_Required work_. Across the entries that follow, work out the number of lines containing the string "Balls", and state it alone.

_Extracted material_.
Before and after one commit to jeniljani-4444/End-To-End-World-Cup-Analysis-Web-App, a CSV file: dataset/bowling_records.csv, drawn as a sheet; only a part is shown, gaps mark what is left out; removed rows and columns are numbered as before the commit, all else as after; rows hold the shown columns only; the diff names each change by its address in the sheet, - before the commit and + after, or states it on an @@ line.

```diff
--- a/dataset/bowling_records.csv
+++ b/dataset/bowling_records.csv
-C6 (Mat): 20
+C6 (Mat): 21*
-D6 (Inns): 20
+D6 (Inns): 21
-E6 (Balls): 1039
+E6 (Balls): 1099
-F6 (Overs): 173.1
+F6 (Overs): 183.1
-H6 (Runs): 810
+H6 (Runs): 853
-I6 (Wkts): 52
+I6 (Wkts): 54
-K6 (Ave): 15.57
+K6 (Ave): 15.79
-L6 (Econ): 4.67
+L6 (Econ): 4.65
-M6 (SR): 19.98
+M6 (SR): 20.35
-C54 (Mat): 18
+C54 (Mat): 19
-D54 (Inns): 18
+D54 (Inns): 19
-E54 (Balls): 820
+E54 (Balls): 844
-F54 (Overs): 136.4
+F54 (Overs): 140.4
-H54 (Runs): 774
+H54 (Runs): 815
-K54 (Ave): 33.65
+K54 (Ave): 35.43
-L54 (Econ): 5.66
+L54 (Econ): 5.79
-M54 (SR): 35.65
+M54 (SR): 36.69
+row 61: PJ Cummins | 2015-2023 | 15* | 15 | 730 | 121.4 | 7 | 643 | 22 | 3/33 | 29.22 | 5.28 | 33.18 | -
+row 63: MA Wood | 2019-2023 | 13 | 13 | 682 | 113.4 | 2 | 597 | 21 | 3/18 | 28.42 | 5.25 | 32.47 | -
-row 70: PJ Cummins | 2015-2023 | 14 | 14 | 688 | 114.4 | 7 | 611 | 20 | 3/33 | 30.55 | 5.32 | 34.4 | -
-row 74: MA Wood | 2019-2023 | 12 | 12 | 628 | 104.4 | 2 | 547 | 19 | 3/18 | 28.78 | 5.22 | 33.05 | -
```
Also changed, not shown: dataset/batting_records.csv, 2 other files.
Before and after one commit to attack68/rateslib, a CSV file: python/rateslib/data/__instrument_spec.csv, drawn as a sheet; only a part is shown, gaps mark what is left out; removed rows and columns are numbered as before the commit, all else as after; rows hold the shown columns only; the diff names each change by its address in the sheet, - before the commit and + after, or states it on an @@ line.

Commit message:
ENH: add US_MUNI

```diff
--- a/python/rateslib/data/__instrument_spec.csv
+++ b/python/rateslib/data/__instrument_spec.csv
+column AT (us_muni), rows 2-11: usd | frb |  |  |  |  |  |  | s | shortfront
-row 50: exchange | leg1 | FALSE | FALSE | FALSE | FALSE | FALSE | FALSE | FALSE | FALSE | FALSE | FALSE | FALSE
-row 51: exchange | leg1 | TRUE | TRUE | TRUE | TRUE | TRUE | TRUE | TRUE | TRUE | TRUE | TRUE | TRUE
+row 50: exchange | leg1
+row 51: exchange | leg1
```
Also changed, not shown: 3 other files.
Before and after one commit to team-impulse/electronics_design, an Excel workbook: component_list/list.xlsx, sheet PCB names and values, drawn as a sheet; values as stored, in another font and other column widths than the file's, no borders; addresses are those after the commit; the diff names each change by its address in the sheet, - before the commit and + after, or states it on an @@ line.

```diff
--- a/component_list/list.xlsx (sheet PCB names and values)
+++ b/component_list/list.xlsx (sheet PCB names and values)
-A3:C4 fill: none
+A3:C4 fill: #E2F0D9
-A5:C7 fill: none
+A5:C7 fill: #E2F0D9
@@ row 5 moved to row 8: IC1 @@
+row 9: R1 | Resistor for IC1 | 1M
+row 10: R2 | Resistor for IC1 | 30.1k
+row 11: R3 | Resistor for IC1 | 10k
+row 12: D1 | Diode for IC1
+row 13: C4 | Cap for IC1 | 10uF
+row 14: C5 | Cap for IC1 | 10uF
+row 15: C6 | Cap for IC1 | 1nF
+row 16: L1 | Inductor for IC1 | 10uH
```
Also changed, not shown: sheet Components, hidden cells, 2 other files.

_Solution to the exercise_. 4